▸ EXERCISE AIM:
Count the lines below that contain the word "title" and give only the number.

[[ EXERCISE INPUTS open ]]

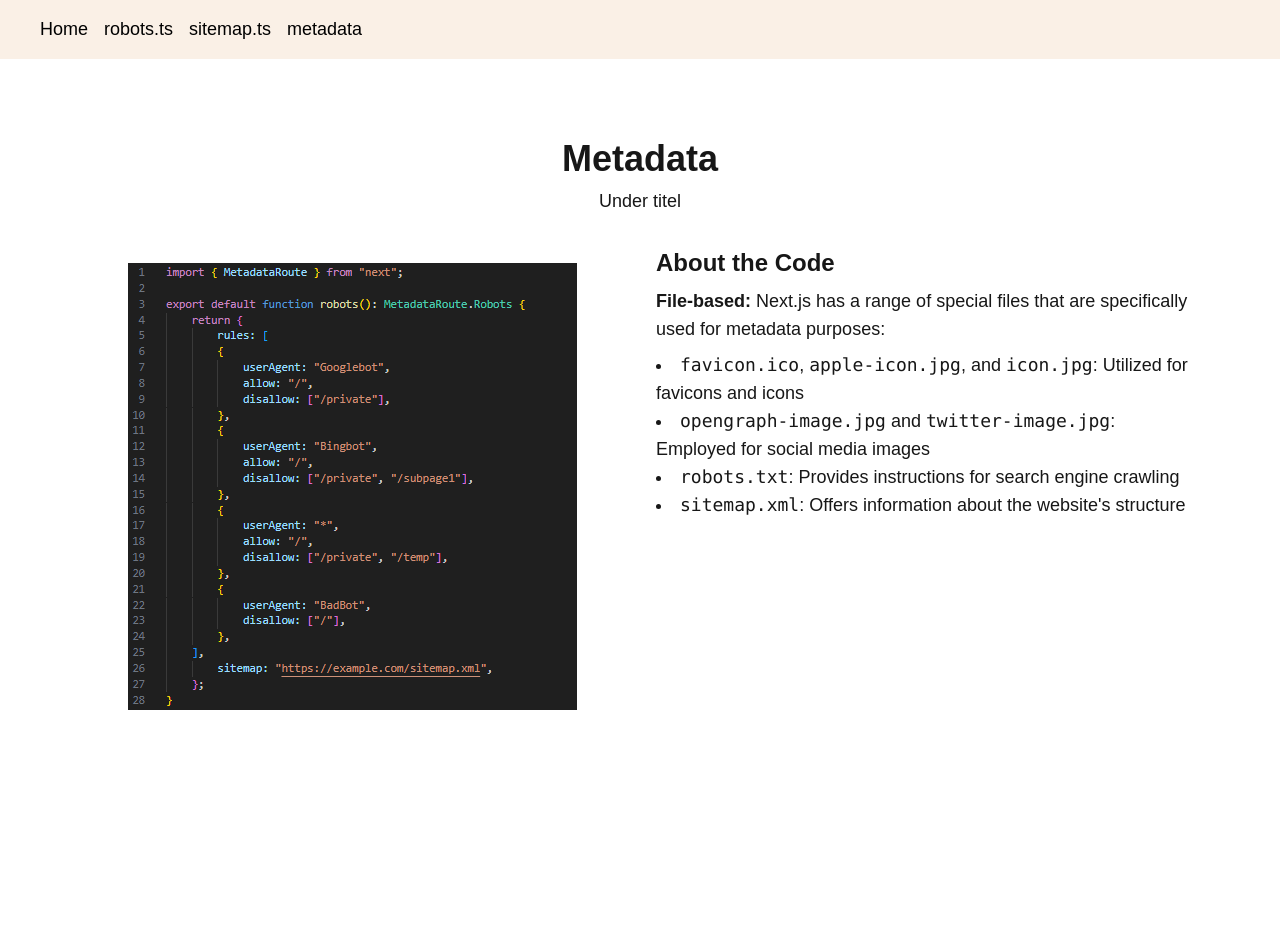
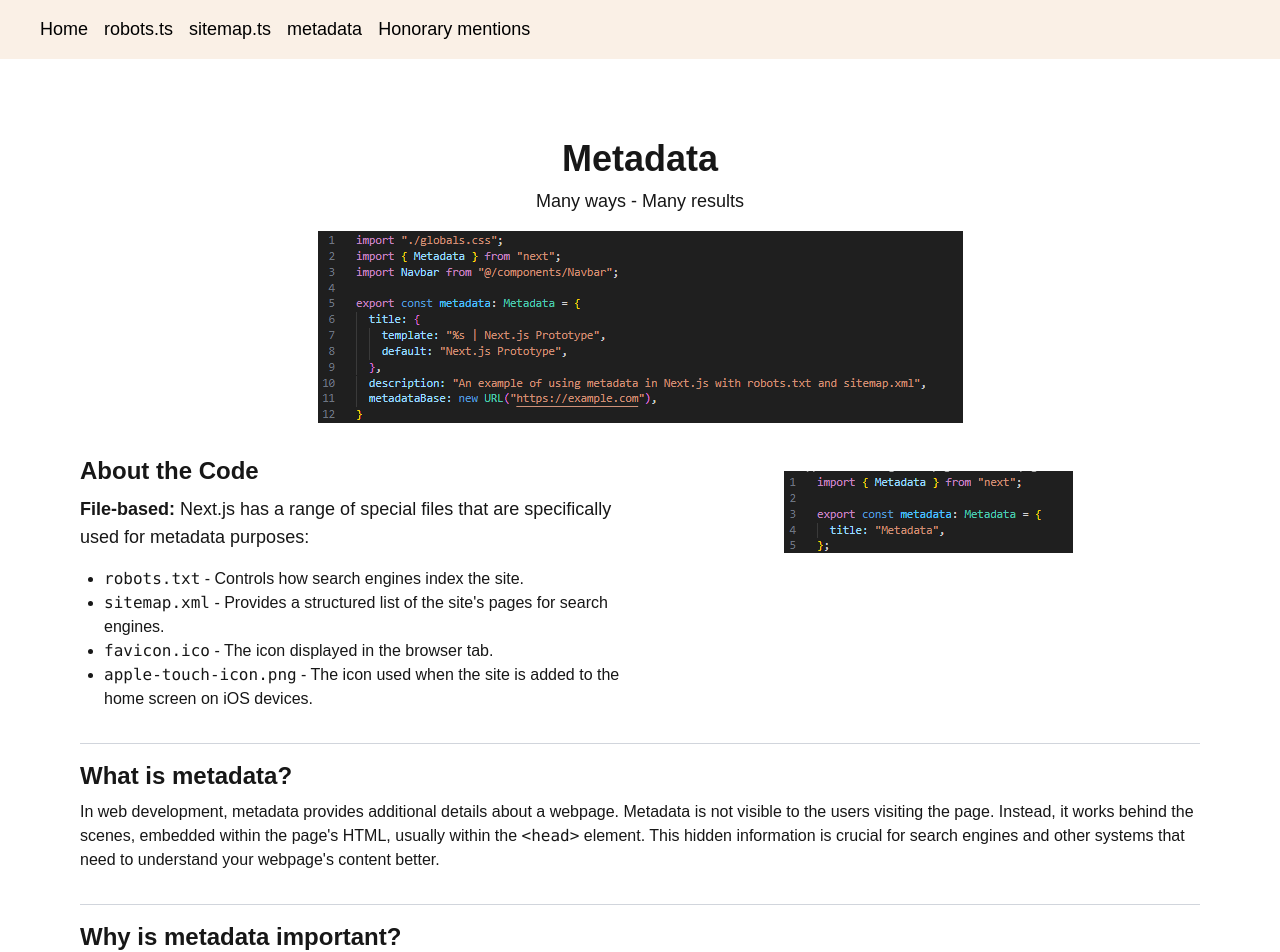
Before and after one commit to Zaah91/synopsis-next-prototype, a Next.js app: page /metadataPage in a window 1280 px wide. Shown: the top 952 px of the page. Before the commit the page ends 859 px from the top, so only its background shows below. Built offline with nearby package versions, Linux system fonts and the light colour scheme.

Commit message:
Might be last commit. New files, folders and chages to every page. 2 new images

```diff
--- /dev/null
+++ b/src/app/honorary/page.tsx
@@ -0,0 +1,49 @@
+import { Metadata } from "next";
+
+export const metadata: Metadata = {
+  title: "Honorary mentions",
+};
+
+export default function Honorarypage() {
+  return (
+    <div className="min-h-screen p-8 pb-20 sm:p-20">
+      <header className="text-center mb-8">
+        <h1 className="text-4xl font-bold">Honorary mentions</h1>
+        <p className="text-lg mt-2">Information, sources, documentation & guides.</p>
+      </header>
+
+      <div className="grid grid-cols-5 gap-4 my-8">
+        <p className="col-span-3 col-start-2 text-lg">
+          App router metadata, chapter 16
+          <ul className="list-disc pl-6 mb-4">
+            <li>https://nextjs.org/learn/dashboard-app/adding-metadata</li>
+          </ul>
+          Metadata and OG images
+          <ul className="list-disc pl-6 mb-4">
+            <li>https://nextjs.org/docs/app/getting-started/metadata-and-og-images</li>
+          </ul>
+          generateMetadata, Nedarvning af meta data
+          <ul className="list-disc pl-6 mb-4">
+            <li>https://nextjs.org/docs/app/api-reference/functions/generate-metadata</li>
+          </ul>
+          Programming robots.ts
+          <ul className="list-disc pl-6 mb-4">
+            <li>https://nextjs.org/docs/app/api-reference/file-conventions/metadata/robots</li>
+          </ul>
+          Programming sitemap.ts
+          <ul className="list-disc pl-6 mb-4">
+            <li>https://nextjs.org/docs/app/api-reference/file-conventions/metadata/sitemap</li>
+          </ul>
+          How Do I Optimise My Website For Easier Crawling?
+          <ul className="list-disc pl-6 mb-4">
+            <li>https://www.hikeseo.co/learn/technical/crawling</li>
+          </ul>
+          Googlebot
+          <ul className="list-disc pl-6 mb-4">
+            <li>https://developers.google.com/search/docs/crawling-indexing/googlebot</li>
+          </ul>
+        </p>
+      </div>
+    </div>
+  );
+}
--- a/src/app/metadataPage/page.tsx
+++ b/src/app/metadataPage/page.tsx
@@ -4,35 +4,39 @@ export const metadata: Metadata = {
   title: "Metadata",
 };
 
-export default function Subpage1() {
+export default function Metadatapage() {
   return (
     <div className="min-h-screen p-8 pb-20 sm:p-20">
       <header className="text-center mb-8">
         <h1 className="text-4xl font-bold">Metadata</h1>
-        <p className="text-lg mt-2">Under titel</p>
-
+        <p className="text-lg mt-2">Many ways - Many results</p>
+        <img src="/metadata-layout.png" alt="Metadata layput code example" className="mx-auto mt-4" />
       </header>
-      <div className="grid grid-cols-1 sm:grid-cols-2 gap-8">
-        <img src="/robots-snippet.png" alt="robots.ts file" className="mx-auto mt-4" />
+      <div className="grid grid-cols-3 sm:grid-cols-2 gap-8">
       <div>
           <h2 className="text-2xl font-semibold mb-2">About the Code</h2>
           <p className="text-lg">
             <strong>File-based:</strong> Next.js has a range of special files that are specifically used for metadata purposes:
           </p>
-          <ul className="list-disc list-inside mt-2 text-lg">
-            <li>
-              <code>favicon.ico</code>, <code>apple-icon.jpg</code>, and <code>icon.jpg</code>: Utilized for favicons and icons
-            </li>
-            <li>
-              <code>opengraph-image.jpg</code> and <code>twitter-image.jpg</code>: Employed for social media images
-            </li>
-            <li>
-              <code>robots.txt</code>: Provides instructions for search engine crawling
-            </li>
-            <li>
-              <code>sitemap.xml</code>: Offers information about the website's structure
-            </li>
-          </ul>
+            <ul className="list-disc pl-6 mt-4">
+                <li><code>robots.txt</code> - Controls how search engines index the site.</li>
+                <li><code>sitemap.xml</code> - Provides a structured list of the site's pages for search engines.</li>
+                <li><code>favicon.ico</code> - The icon displayed in the browser tab.</li>
+                <li><code>apple-touch-icon.png</code> - The icon used when the site is added to the home screen on iOS devices.</li>
+            </ul>
+        </div>
+        <img src="/metadata-subpage.png" alt="metadate subpage code example" className="mx-auto mt-4" />
+        <div className="col-span-2 border-t border-gray-300 pt-4">
+          <h2 className="text-2xl font-semibold mb-2">What is metadata?</h2>
+          <p>
+            In web development, metadata provides additional details about a webpage. Metadata is not visible to the users visiting the page. Instead, it works behind the scenes, embedded within the page's HTML, usually within the <code>&lt;head&gt;</code> element. This hidden information is crucial for search engines and other systems that need to understand your webpage's content better.
+          </p>
+        </div>
+        <div className="col-span-2 border-t border-gray-300 pt-4">
+          <h2 className="text-2xl font-semibold mb-2">Why is metadata important?</h2>
+            <p>
+                Metadata plays a significant role in enhancing a webpage's SEO, making it more accessible and understandable for search engines and social media platforms. Proper metadata helps search engines effectively index webpages, improving their ranking in search results. Additionally, metadata like Open Graph improves the appearance of shared links on social media, making the content more appealing and informative for users.
+            </p>
         </div>
       </div>
     </div>
--- a/src/app/page.tsx
+++ b/src/app/page.tsx
@@ -6,6 +6,7 @@ export default function Home() {
       <header className="text-center mb-8">
         <h1 className="text-4xl font-bold">Welcome to the Next.js prototype</h1>
         <p className="text-lg mt-2">The purpose of this page is simply to make a prototype for routing using 'Next.js App Router'</p>
+        <p className="text-lg mt-2">Find the repository: https://github.com/Zaah91/synopsis-next-prototype</p>
       </header>
     </div>
   );
--- a/src/app/subpage1/page.tsx
+++ b/src/app/subpage1/page.tsx
@@ -1,4 +1,8 @@
-'use client';
+import { Metadata } from "next";
+
+export const metadata: Metadata = {
+  title: "Robots.ts",
+};
 
 export default function Subpage1() {
   return (
@@ -8,7 +12,7 @@ export default function Subpage1() {
         <p className="text-lg mt-2">Images of the code, simple as that</p>
 
       </header>
-      <div className="grid grid-cols-1 sm:grid-cols-2 gap-8">
+      <div className="grid grid-cols-3 sm:grid-cols-2 gap-8">
         <img src="/robots-snippet.png" alt="robots.ts file" className="mx-auto mt-4" />
       <div>
         <h2 className="text-2xl font-semibold mb-2">About the Code</h2>
--- a/src/app/subpage2/page.tsx
+++ b/src/app/subpage2/page.tsx
@@ -1,4 +1,8 @@
-'use client';
+import { Metadata } from "next";
+
+export const metadata: Metadata = {
+  title: "Sitemap.ts",
+};
 
 export default function Subpage2() {
   return (
@@ -12,20 +16,20 @@ export default function Subpage2() {
           <div>
             <h2 className="text-2xl font-semibold mb-2">About the Code</h2>
             <p className="text-lg">
-            This image shows the <code>robots.ts</code> file.
-            Here you can see how the robots.txt rules are set up for the site, controlling which pages search engines can crawl.
-            The <code>robots.txt</code> is generated dynamically by the Next.js application, allowing for flexible and easy management of search engine indexing rules.
+              This code defines a dynamic sitemap generator for a Next.js application using the App Router. It exports a function called sitemap that returns an array of objects, each representing a URL entry for your sitemap.
+              Each object includes:
+              <ul className="list-disc pl-6 mt-4 mb-4">
+                <li><code>url</code>: The full URL of the page.</li>
+                <li><code>lastModified</code>: The date the page was last modified, set to the current date and time with <code>new Date()</code>.</li>
+                <li><code>changeFrequency</code>: How often the content at the URL is likely to change (e.g., 'daily', 'weekly', 'monthly').</li>
+                <li><code>priority</code>: The priority of this URL relative to other pages (from 0.0 to 1.0).</li>
+                <li><code>images</code> (optional): An array of image URLs associated with the page, which can help search engines index images.</li>
+              </ul>
+              The function's return type, MetadataRoute.Sitemap, ensures the structure matches what Next.js expects for generating a sitemap.xml file. This allows your sitemap to be generated dynamically and always up to date.
             </p>
         </div>
         <img src="/sitemap-xml.png" alt="sitemap.ts file" className="mx-auto mt-4" />
-          <div>
-            <h2 className="text-2xl font-semibold mb-2">About the Code</h2>
-            <p className="text-lg">
-            This image shows the <code>robots.ts</code> file.
-            Here you can see how the robots.txt rules are set up for the site, controlling which pages search engines can crawl.
-            The <code>robots.txt</code> is generated dynamically by the Next.js application, allowing for flexible and easy management of search engine indexing rules.
-            </p>
-        </div>
+
       </div>
     </div>
   );
--- a/src/components/Navbar.tsx
+++ b/src/components/Navbar.tsx
@@ -7,7 +7,8 @@ const Navbar = () => {
       <Link href="/" className="mr-4 text-black">Home</Link>
       <Link href="/subpage1" className="mr-4 text-black">robots.ts</Link>
       <Link href="/subpage2" className="mr-4 text-black">sitemap.ts</Link>
-      <Link href="/metadataPage" className="text-black">metadata</Link>
+      <Link href="/metadataPage" className="mr-4 text-black">metadata</Link>
+      <Link href="/honorary" className="text-black">Honorary mentions</Link>
     </nav>
   );
 };
```
Also changed, not shown: public/metadata-layout.PNG (added), public/metadata-subpage.PNG (added). Lines whose indentation alone changed are shown as unchanged.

[[ EXERCISE INPUTS closed ]]

▸ OUTPUT BELOW:
4